Carter was nearing the Broncos’ final preseason game against Arizona, to be held Thursday night, which could be his final chance to make a case for one of the precious few remaining roster spots available on the team’s soon-to-be-announced 53-man roster.
“I think I put myself in an all right position,” Carter said. “Not a position I’m comfortable in. I’ll never get comfortable. I think I’m all right, but I know that’s not confirmed. So I’ve got to keep pushing.”
These are nervous days for players like Carter, one of more than a dozen players on the Broncos’ 90-man training camp roster who are vying for what are just a handful of remaining spots. There will be more than two dozen Broncos players who won’t step on the field Thursday night. That group already has an eye turned toward the Sept. 11 regular-season opener against the Los Angeles Chargers.
Carter, who is trying to become the 16th college free agent in 14 seasons to make the Broncos out of training camp, isn’t looking any further than his final 60-minute audition.
“You know it’s a big opportunity,” said Carter, who made a splash in the Broncos’ preseason opener by recovering a fumble and registering a game-high six tackles. “You don’t make it too big. You stay calm and do your technique, study, go over the plays, watch film and go out there and do what you do.”
There are multiple roster spots on the line that still have to be determined following Thursday’s game, including decisions about the offensive line, wide receiver, defensive line and cornerback. NFL teams must cut down to 53 by Saturday afternoon.
“One game can make a difference for the young guys,” Broncos coach Vance Joseph said. “We have a lot of battles that are really, really close. If a guy makes a great play, that can turn a coach. That can turn (general manager) John (Elway). Obviously, a guy making plays for (special teams coach) Brock (Olivo), that could definitely turn myself or John. That game is going to be big for the young guys. Obviously, for the roster, but also for the 10-man practice squad. That’s a big deal for these young guys.”
Chris Lewis-Harris is one of several players, including third-year player Lorenzo Doss and rookie Brendan Langley, who are battling for what could be one or two cornerback positions behind Chris Harris, Aqib Talib and Bradley Roby. The sixth-year player is familiar with the stakes in the preseason. After earning a spot on the practice squad of the Cincinnati Bengals as an undrafted free agent in 2012, Lewis-Harris played 33 games over five seasons with the team.
He often bounced between the practice squad and the active roster, but he has always viewed the preseason as his chance to make an impression. Lewis-Harris has done that in his first training camp in Denver. He made several big plays in the preseason opener against Chicago and had an impressive interception the following week at San Francisco.
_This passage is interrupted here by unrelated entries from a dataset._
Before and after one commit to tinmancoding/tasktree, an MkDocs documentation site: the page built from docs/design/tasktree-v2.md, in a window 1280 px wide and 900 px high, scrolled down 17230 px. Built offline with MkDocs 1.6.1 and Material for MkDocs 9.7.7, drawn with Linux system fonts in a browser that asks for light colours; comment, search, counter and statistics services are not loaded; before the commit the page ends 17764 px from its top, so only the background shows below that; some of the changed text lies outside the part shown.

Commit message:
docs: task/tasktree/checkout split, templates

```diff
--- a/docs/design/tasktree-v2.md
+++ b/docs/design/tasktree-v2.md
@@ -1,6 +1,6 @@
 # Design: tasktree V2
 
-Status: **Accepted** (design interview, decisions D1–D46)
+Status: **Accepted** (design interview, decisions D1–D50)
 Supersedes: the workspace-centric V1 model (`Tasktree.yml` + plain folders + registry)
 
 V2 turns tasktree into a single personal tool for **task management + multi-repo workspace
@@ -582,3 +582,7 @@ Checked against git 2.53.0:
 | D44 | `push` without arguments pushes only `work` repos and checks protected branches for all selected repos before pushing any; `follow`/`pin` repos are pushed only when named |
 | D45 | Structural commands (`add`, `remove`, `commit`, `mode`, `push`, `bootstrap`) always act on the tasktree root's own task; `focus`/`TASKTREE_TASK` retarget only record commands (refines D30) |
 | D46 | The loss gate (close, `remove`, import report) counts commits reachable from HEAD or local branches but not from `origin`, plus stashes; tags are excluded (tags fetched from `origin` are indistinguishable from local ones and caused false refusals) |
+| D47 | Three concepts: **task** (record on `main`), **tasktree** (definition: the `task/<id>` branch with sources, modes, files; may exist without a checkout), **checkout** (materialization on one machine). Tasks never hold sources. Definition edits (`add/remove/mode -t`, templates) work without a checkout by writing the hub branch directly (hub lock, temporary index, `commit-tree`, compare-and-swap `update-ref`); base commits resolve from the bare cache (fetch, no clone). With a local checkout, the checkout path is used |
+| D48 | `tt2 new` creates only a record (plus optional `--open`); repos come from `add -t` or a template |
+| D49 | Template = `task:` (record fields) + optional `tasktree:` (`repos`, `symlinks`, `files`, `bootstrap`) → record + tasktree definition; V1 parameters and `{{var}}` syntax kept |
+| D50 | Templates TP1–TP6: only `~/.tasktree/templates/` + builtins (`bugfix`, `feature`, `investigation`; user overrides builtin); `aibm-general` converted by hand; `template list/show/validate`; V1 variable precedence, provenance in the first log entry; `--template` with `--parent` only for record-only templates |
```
“I’ve played in a lot of preseason games, and I know that’s the time you show you know the defense and put things on film,” Lewis-Harris said. “That’s how you show you know how to play in the scheme. It’s pretty much my goal to go out and do that every game.”
Carter often stands at practice with his eyes scanning the field, closely studying the movements of veterans at his position like T.J. Ward and Darian Stewart. Nothing was guaranteed after the Broncos signed him as a college free agent. So no time can be wasted in an attempt to find a leg up.
“I try to take a lot of mental reps and then just run,” Carter said. “If you don’t know what you’re doing, just have great effort.”
Carter won’t be doing much watching Thursday night. He and the rest of the Broncos who are scratching and clawing for a coveted roster spot will be in the spotlight.